The reply should hold every record, copied exactly, and none of the pictures.

▸ Dataset entries:
Start of Block
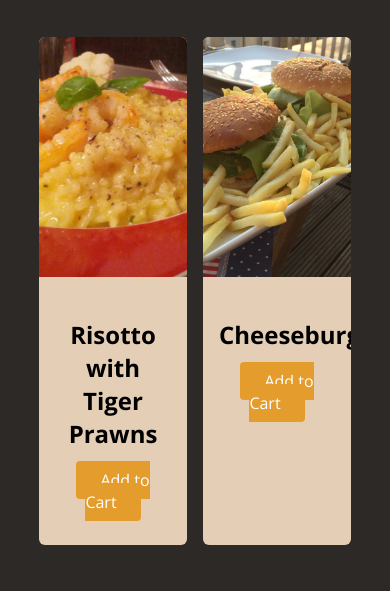
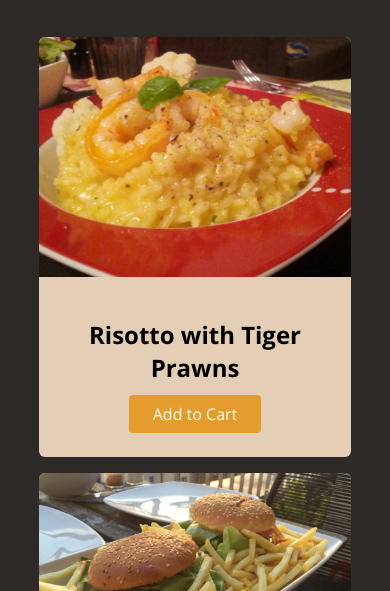
Before and after one commit to itswael/WEBFOOD, a plain HTML site: page index.html in a window 390 px wide. Shown: the part 253-844 px from the top of the page. Drawn offline with nearby package versions, Linux system fonts and the light colour scheme.

Commit message:
started with media queries

```diff
--- a/styles/styles.css
+++ b/styles/styles.css
@@ -92,3 +92,9 @@ main h1{
 .btn:hover{
     background-color: rgb(221, 134, 34);
 }
+
+@media(max-width: 768px){
+    #latest-products ul{
+        grid-template-columns: 100%;
+    }
+}
```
End of Block
▸ ANSWER SECTION:
Before and after one commit to itswael/WEBFOOD, a plain HTML site: page index.html in a window 390 px wide. Shown: the part 253-844 px from the top of the page. Drawn offline with nearby package versions, Linux system fonts and the light colour scheme.

Commit message:
started with media queries

```diff
--- a/styles/styles.css
+++ b/styles/styles.css
@@ -92,3 +92,9 @@ main h1{
 .btn:hover{
     background-color: rgb(221, 134, 34);
 }
+
+@media(max-width: 768px){
+    #latest-products ul{
+        grid-template-columns: 100%;
+    }
+}
```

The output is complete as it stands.